In addition to the streamers, there are also other smaller paper decorations hung to bring good luck in a variety of areas. They include kimono to ward off bad health and accidents, nets for good harvests, cranes for health and a long life, purses for good luck in business, trash bags for cleanliness, and paper strips to wish for good handwriting.
At Shimin Hiroba Square, Kotodai Park and along Juzenji Dori street, you can also enjoy various live music, dance and stage performances. In addition, a fireworks display is held on the night before the festival (August 5th) on the banks of the Hirosegawa River.
At the end of the final day, the decorations are abruptly torn down by the shop owners who made them and left on the arcade floor where you can find your little piece of the festival to take home with you. When we were there, art teachers and enthusiasts were waiting around with plastic bags to fill with free supplies. You’ll have to be quick for the most exquisite pieces but there is plenty of interesting stuff to go around. Only take what you will actually keep. If you are visiting Japan and are not planning to take half a suitcase of streamers back with you, you might as well leave them for someone else who can make use of them.

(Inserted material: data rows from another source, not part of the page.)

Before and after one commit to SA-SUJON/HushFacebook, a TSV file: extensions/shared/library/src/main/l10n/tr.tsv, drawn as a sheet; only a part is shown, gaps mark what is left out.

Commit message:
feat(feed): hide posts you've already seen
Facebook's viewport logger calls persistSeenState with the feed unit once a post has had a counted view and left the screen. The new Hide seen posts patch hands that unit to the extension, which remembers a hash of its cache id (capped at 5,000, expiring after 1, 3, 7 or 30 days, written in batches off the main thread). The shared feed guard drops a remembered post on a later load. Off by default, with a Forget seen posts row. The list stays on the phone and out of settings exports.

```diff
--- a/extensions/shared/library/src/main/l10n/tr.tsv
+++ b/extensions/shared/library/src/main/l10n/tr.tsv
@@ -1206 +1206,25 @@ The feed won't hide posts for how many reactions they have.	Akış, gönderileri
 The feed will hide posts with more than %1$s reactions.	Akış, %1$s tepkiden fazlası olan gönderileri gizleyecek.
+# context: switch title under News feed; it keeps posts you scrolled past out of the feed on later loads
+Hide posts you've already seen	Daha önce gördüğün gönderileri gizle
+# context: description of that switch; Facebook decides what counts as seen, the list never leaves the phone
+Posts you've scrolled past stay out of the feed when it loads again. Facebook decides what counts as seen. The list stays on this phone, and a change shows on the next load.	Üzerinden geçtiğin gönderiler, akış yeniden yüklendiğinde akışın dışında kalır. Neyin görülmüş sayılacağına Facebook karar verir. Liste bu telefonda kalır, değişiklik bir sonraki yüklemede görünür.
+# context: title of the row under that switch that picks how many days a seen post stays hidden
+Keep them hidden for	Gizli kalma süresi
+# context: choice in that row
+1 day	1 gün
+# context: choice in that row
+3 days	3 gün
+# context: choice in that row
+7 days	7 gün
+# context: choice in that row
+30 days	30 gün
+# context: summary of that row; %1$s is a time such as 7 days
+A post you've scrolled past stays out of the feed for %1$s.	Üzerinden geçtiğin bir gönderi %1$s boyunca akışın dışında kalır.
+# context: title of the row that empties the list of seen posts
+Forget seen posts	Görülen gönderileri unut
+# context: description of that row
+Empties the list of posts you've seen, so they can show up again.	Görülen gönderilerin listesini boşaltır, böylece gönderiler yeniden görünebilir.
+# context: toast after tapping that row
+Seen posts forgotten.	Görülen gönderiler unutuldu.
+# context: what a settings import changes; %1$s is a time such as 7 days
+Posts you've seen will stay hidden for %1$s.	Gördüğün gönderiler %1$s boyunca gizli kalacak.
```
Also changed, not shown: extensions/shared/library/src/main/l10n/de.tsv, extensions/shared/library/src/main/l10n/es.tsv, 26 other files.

While the decorations are nice to look at, if the festival is your only reason to be in Sendai, you might come away disappointed. It is essentially a highly decorated shopping mall that is probably not worth a major detour from your travel itinerary. You may wish instead to observe Tanabata celebrations in other parts of the country. The biggest celebration in the Kanto region is held in Hiratsuka, Kanagawa (2012 festival to be held from July 6th-8th).
Sendai Tanabata Festival Times
Decorations (Ichibancho and Chuo Shopping Arcades)
10:00-22:00 (August 6th and 7th)
10:00-21:00 (August 8th)
18:30-21:30 (August 5th)
If you missed our previous posts on this summer festival adventure, you can check them out here: